Great Murdery Expectations–and #giveaway

Hello Friends of the Wickeds. Today I’d like to welcome Libby Klein back to the blog. Libby’s latest title is Beauty Expos Are Murder, which came out on June 29. It’s the sixth book in her popular Poppy McAllister mystery series. AND she’s giving away a copy to one lucky commenter below.

Palm and tropical beach

Here’s the blurb:

Easter weekend on the Jersey Shore is hopping. Poppy’s Bed and Breakfast is busier than ever, but she needs to leave things in the hopefully capable hands of Aunt Ginny–and paws of Figaro the black smoke Persian. She’s selling her paleo muffins and keto cookies at the Health and Beauty Expo in Cape May’s Convention Hall. Normally sharing a booth with the love of her life would be a treat, but she’s recently discovered secrets that throw her new romance into chaos.

But more secrets are about to be exposed at the expo. In his keynote address, prominent cosmetic surgeon Dr. Lance Rubin reveals his breakthrough anti-aging technology. Unfortunately, someone has one-upped him with a truly foolproof anti-aging formula: murder. With the plastic surgeon dead under his own UV mask, and bedlam reigning in the hall and back at the B&B, Poppy needs to follow a twisted trail marked by glowing footprints to unmask a killer…

Take it away, Libby!

Even since my first cozy mystery was published, friends and family have been trying to test my detective skills. Somehow, it’s become their personal mission to stump me like I’m channeling the ghost of Agatha freakin’ Christie here. They’ll chose a movie for us, then watch me watch it.

Them: “Did you figure it out?”

Me: “The victim hasn’t even died yet. Settle down.”

Sometimes I figure it out right away and tell no one. The humiliation of being wrong is way too high a price to pay. Like all my street cred as a mystery author is tied up in one episode of Poirot.

Then there are other times I think I’ve figured it out only to be disappointed at the reveal. Not only was I wrong about who the murderer was, but my version of the ending would have been way better. Oh, this week’s guest celebrity really was the killer. I was expecting the lead to have multiple personalities – but I guess this is good too.

And of course, most mysteries, whether book, TV or movie, are written in such a way that anyone could have done it right up to the end. So, most of the time when I figure it out – I didn’t actually figure anything out. I just had a hunch that paid off because that’s how I would have written it.

I was horribly deceived with one British mini-series recently. I suspected the killer right away (again – because that’s how I would have written it) but discounted them because my author’s sense of pacing was tricked. When a series has six episodes you expect the tension to go back and forth for six episodes. Not four episodes and two episodes that turn out to be postproduction interviews – I’m talking to you Acorn.
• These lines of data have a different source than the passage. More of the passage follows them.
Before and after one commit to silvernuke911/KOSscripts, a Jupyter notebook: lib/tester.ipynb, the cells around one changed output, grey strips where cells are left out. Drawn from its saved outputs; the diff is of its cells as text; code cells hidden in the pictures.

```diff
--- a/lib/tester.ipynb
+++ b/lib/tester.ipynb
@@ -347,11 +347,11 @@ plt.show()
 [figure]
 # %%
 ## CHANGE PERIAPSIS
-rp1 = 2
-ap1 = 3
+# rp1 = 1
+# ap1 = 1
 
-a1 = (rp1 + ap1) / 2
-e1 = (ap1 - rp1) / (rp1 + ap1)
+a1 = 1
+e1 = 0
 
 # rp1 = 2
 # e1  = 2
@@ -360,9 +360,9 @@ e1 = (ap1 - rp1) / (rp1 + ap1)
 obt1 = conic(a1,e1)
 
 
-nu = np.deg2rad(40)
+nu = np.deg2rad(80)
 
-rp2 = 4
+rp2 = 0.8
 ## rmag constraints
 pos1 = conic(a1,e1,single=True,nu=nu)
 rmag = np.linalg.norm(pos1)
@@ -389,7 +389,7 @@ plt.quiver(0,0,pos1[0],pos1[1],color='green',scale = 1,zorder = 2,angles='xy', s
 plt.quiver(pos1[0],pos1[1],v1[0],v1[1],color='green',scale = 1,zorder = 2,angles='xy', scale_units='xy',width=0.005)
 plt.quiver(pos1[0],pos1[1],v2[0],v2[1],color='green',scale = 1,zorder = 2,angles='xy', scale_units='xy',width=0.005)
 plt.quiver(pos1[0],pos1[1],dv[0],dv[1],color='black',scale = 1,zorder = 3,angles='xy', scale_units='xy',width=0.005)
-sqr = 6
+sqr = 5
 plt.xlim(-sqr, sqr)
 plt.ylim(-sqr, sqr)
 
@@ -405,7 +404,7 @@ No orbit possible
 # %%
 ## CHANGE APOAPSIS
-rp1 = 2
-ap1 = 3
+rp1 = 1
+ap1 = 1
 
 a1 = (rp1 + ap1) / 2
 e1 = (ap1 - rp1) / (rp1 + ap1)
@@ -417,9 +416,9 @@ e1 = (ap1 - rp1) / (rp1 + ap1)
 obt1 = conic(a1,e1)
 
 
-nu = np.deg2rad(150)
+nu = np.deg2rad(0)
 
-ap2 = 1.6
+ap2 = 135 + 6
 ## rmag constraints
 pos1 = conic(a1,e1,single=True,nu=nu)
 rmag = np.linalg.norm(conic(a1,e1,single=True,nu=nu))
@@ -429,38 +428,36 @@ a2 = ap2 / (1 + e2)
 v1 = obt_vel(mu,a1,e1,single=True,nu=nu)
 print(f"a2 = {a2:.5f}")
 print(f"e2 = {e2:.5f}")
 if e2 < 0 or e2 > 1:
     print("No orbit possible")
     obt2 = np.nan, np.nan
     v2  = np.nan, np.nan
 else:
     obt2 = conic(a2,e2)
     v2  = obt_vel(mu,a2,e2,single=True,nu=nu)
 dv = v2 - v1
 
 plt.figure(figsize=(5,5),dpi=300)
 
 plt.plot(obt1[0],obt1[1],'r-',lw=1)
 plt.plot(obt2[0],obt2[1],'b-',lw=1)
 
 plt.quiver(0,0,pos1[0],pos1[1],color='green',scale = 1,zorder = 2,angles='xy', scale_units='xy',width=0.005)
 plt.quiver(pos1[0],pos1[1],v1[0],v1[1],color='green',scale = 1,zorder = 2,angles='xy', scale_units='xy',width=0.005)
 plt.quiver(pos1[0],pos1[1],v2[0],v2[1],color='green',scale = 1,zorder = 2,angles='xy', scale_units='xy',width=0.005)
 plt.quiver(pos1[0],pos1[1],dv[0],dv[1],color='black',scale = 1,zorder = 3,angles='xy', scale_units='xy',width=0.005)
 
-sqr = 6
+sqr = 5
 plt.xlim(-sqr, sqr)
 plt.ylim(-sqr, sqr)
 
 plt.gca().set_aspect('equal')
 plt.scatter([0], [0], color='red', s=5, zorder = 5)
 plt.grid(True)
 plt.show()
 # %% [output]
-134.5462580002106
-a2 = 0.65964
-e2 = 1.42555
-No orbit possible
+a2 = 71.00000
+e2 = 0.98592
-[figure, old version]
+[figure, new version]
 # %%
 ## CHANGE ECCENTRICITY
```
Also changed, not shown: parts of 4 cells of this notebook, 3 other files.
This brings me to Mother’s Day. My daughter bought me one of the Murder Mystery kits where you have to comb through the evidence of a crime and figure out who the killer is. We went through it together on vacation. I was very serious with my investigation. I wanted to put the clues on the wall and tie strings to link them, but I was afraid she’d think I was crazy. (It’s a good thing she hasn’t seen my office when I’m working on one of Poppy’s mysteries.)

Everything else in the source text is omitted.